New here, and a probably very silly question. But that's what this comm's for, isn't it?

I'm currently writing in a furry fandom, as you can tell by the icon. In a parody fic I'm thinking vaguely of, some of the furry characters (all small rodents and mustelids) end up spending a day as humans. (Parody of all the annoying Sues who drop in from human Earth.) I'm trying to get in as many details as possible about the transformation and I have the obvious ones (off-balance because of missing tails and smaller feet, teeth and jaws feeling funny, etc). One thing I was wondering about, which is the odd question;
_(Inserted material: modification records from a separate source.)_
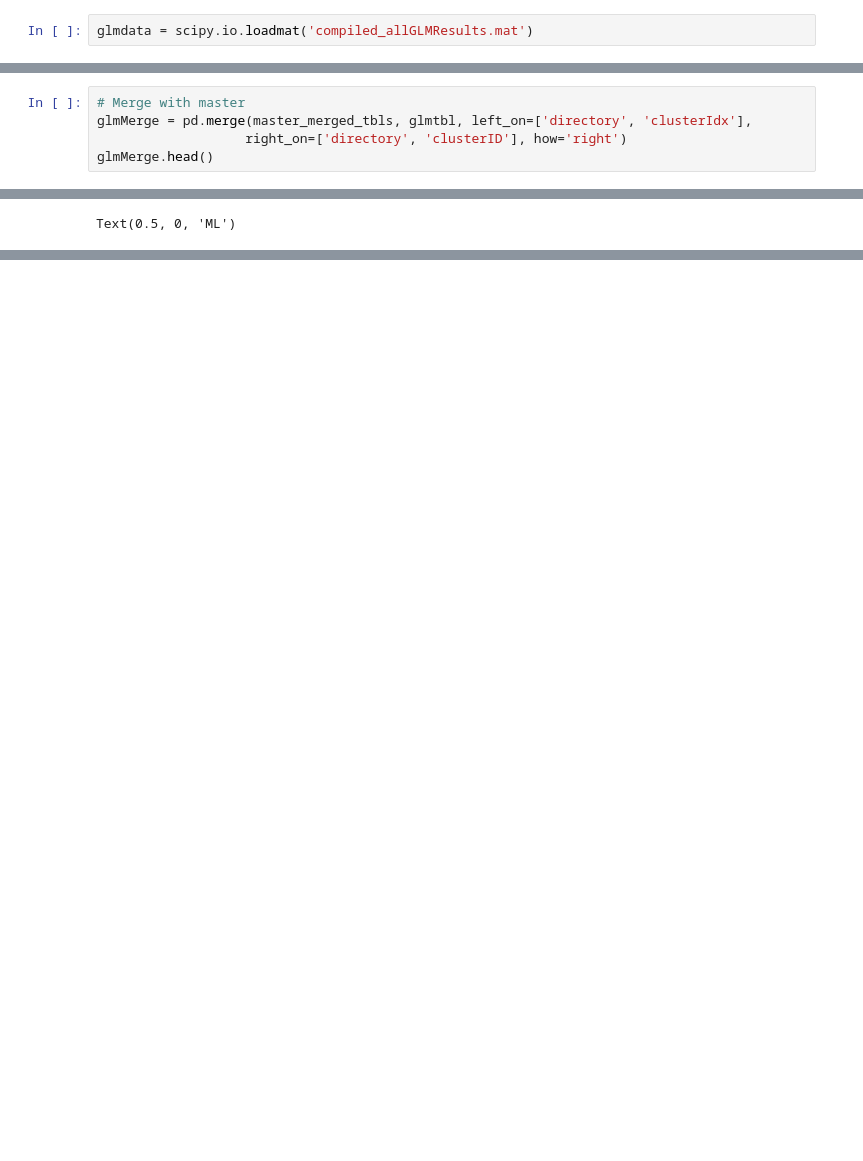
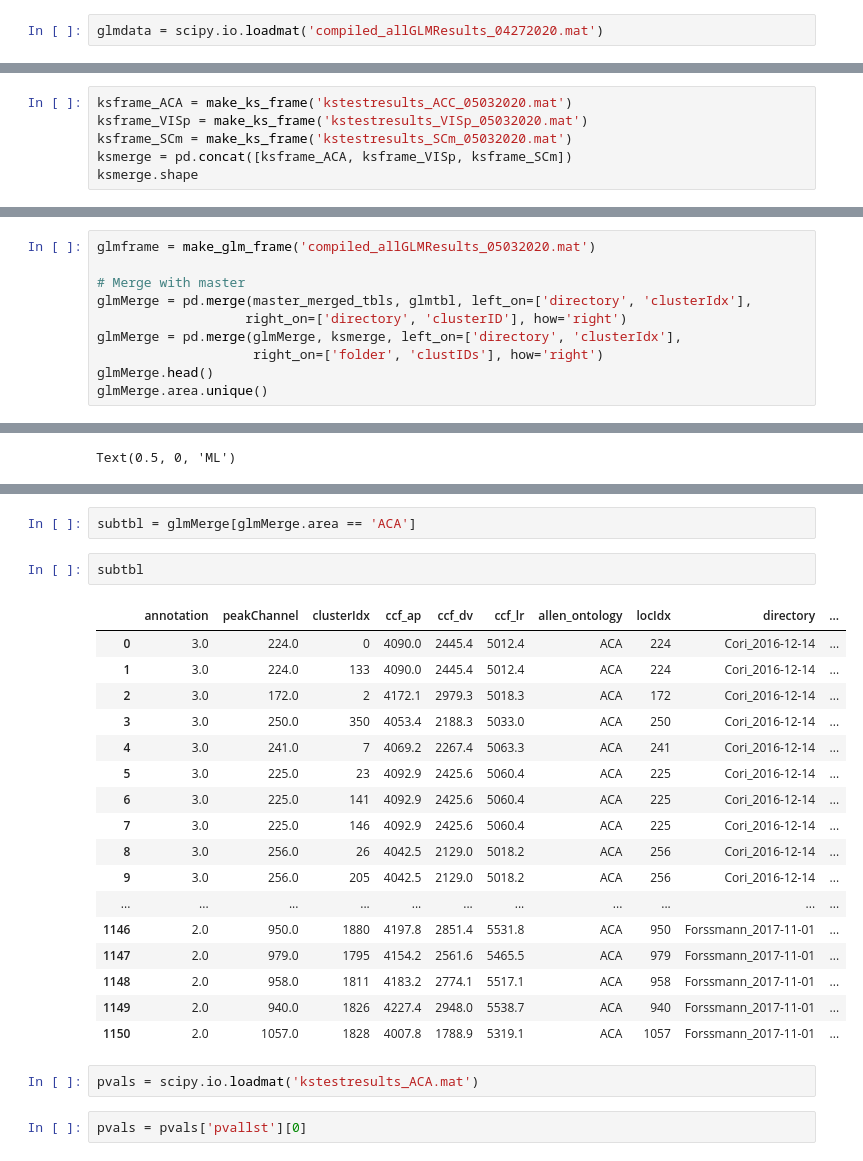
Before and after one commit to nhat-le/neuropixels-glm-brainlab, a Jupyter notebook: explore_Carandini_sessions.ipynb, the cells around one changed output, grey strips where cells are left out. Drawn from its saved outputs; the diff is of its cells as text; blank space fills up the shorter version.

```diff
--- a/explore_Carandini_sessions.ipynb
+++ b/explore_Carandini_sessions.ipynb
@@ -252,4 +215,4 @@ pd.DataFrame.to_csv(master_merged_tbls, 'labeled_clusters_all_session.csv')
 ### Load classified result
 We now load the results as processed by the GLM
 # %%
-glmdata = scipy.io.loadmat('compiled_allGLMResults.mat')
+glmdata = scipy.io.loadmat('compiled_allGLMResults_04272020.mat')
@@ -302,0 +257,6 @@ array(['ACA', 'VISp', 'VISpm', 'VISam', 'SCm'], dtype=object)
+# %%
+ksframe_ACA = make_ks_frame('kstestresults_ACC_05032020.mat')
+ksframe_VISp = make_ks_frame('kstestresults_VISp_05032020.mat')
+ksframe_SCm = make_ks_frame('kstestresults_SCm_05032020.mat')
+ksmerge = pd.concat([ksframe_ACA, ksframe_VISp, ksframe_SCm])
+ksmerge.shape
@@ -303,6 +265,11 @@ array(['ACA', 'VISp', 'VISpm', 'VISam', 'SCm'], dtype=object)
 # %%
+glmframe = make_glm_frame('compiled_allGLMResults_05032020.mat')
+
 # Merge with master
 glmMerge = pd.merge(master_merged_tbls, glmtbl, left_on=['directory', 'clusterIdx'],
                    right_on=['directory', 'clusterID'], how='right')
+glmMerge = pd.merge(glmMerge, ksmerge, left_on=['directory', 'clusterIdx'],
+                    right_on=['folder', 'clustIDs'], how='right')
 glmMerge.head()
+glmMerge.area.unique()
 # %% [output]
@@ -474,0 +575,26 @@ plot_area_units('LP', glmMerge)
+# %%
+subtbl = glmMerge[glmMerge.area == 'ACA']
+# %%
+subtbl
+# %% [output]
+|  | annotation | peakChannel | clusterIdx | ccf_ap | ccf_dv | ccf_lr | allen_ontology | locIdx | directory | ... |
+| 0 | 3.0 | 224.0 | 0 | 4090.0 | 2445.4 | 5012.4 | ACA | 224 | Cori_2016-12-14 | ... |
+| 1 | 3.0 | 224.0 | 133 | 4090.0 | 2445.4 | 5012.4 | ACA | 224 | Cori_2016-12-14 | ... |
+| 2 | 3.0 | 172.0 | 2 | 4172.1 | 2979.3 | 5018.3 | ACA | 172 | Cori_2016-12-14 | ... |
+| 3 | 3.0 | 250.0 | 350 | 4053.4 | 2188.3 | 5033.0 | ACA | 250 | Cori_2016-12-14 | ... |
+| 4 | 3.0 | 241.0 | 7 | 4069.2 | 2267.4 | 5063.3 | ACA | 241 | Cori_2016-12-14 | ... |
+| 5 | 3.0 | 225.0 | 23 | 4092.9 | 2425.6 | 5060.4 | ACA | 225 | Cori_2016-12-14 | ... |
+| 6 | 3.0 | 225.0 | 141 | 4092.9 | 2425.6 | 5060.4 | ACA | 225 | Cori_2016-12-14 | ... |
+| 7 | 3.0 | 225.0 | 146 | 4092.9 | 2425.6 | 5060.4 | ACA | 225 | Cori_2016-12-14 | ... |
+| 8 | 3.0 | 256.0 | 26 | 4042.5 | 2129.0 | 5018.2 | ACA | 256 | Cori_2016-12-14 | ... |
+| 9 | 3.0 | 256.0 | 205 | 4042.5 | 2129.0 | 5018.2 | ACA | 256 | Cori_2016-12-14 | ... |
+| ... | ... | ... | ... | ... | ... | ... | ... | ... | ... | ... |
+| 1146 | 2.0 | 950.0 | 1880 | 4197.8 | 2851.4 | 5531.8 | ACA | 950 | Forssmann_2017-11-01 | ... |
+| 1147 | 2.0 | 979.0 | 1795 | 4154.2 | 2561.6 | 5465.5 | ACA | 979 | Forssmann_2017-11-01 | ... |
+| 1148 | 2.0 | 958.0 | 1811 | 4183.2 | 2774.1 | 5517.1 | ACA | 958 | Forssmann_2017-11-01 | ... |
+| 1149 | 2.0 | 940.0 | 1826 | 4227.4 | 2948.0 | 5538.7 | ACA | 940 | Forssmann_2017-11-01 | ... |
+| 1150 | 2.0 | 1057.0 | 1828 | 4007.8 | 1788.9 | 5319.1 | ACA | 1057 | Forssmann_2017-11-01 | ... |
+# %%
+pvals = scipy.io.loadmat('kstestresults_ACA.mat')
+# %%
+pvals = pvals['pvallst'][0]
```
Also changed, not shown: parts of 24 cells of this notebook, 10 other files.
I have heard that, in small mammals, the males don't have nipples. Is this true? If so, is it true for all species or just a few? I'm pretty sure all male primates have them, but other species, I'm not sure of.

Told you it was a strange question. I'd look it up myself, but I don't have access to any of the species mentioned and I am not willing to type "rodent nipples" into Google. God knows what'd come up.

Thanks in advance if anyone can help me.
  • uhlrik

Period Ships In Icy Waters

Here's a question for the nautical types.

This is for a low-fantasy world with a technical level very roughly matching the renaissance (say, 16th century or so).

In a very cold north-facing coastal harbor area (something like Churchill, Manitoba for example with regards to latitude) that is prone to icebergs, what would seamen likely do with wooden ships during the winter time if they had no intention of making voyages over the dangerous winter? Would they be likely to leave them at anchor in the harbor, ground them on the ebb or put them into dry dock? For that matter, was the practice of using something like a dry dock even in practice in contemporary technological periods?

Most of the ships I'm thinking of are something like galleons (carvel-built planking, square sails, multi-masted and straight-keeled) or the dutch fluyt in design, and are broadside-equipped war vessels. Also present but a bit out of place in this sort of water (given the weather patterns) are a number of galleys rather like square-sailed bergantins.

Also, if they did employ dry dock or grounding methods, how quickly would they be able to get these vessels afloat again in an emergency, assuming access to plenty of capable hands? The time frame in question for emergency reentry is late winter/early spring.

I'm trying to cover a wide variety of possibilities here.